[Start of section]

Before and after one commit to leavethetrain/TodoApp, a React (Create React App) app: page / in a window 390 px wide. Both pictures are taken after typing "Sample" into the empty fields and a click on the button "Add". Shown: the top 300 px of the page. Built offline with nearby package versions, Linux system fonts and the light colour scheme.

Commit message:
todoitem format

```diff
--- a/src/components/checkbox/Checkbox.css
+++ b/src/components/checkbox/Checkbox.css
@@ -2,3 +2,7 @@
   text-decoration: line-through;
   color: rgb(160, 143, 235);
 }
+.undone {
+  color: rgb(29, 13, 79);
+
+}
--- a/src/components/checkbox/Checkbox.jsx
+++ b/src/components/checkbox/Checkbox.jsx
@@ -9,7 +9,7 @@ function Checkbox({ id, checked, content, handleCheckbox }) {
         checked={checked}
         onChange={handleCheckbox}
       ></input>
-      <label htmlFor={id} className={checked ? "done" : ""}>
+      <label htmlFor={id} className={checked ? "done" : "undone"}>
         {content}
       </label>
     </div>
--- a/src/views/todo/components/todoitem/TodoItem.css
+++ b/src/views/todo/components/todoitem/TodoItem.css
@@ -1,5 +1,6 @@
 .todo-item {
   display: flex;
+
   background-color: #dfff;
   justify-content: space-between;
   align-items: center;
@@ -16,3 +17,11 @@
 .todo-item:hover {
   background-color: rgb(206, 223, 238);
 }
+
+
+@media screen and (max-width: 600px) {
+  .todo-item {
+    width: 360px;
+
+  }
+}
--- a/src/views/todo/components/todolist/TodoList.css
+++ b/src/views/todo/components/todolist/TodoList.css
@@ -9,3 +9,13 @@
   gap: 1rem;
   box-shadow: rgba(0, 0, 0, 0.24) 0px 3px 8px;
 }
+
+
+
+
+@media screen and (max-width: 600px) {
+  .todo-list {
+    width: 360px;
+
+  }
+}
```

[End of section]

[Task]: List the lines of the entries that include "label".

[Result]:
-      <label htmlFor={id} className={checked ? "done" : ""}>
+      <label htmlFor={id} className={checked ? "done" : "undone"}>
       </label>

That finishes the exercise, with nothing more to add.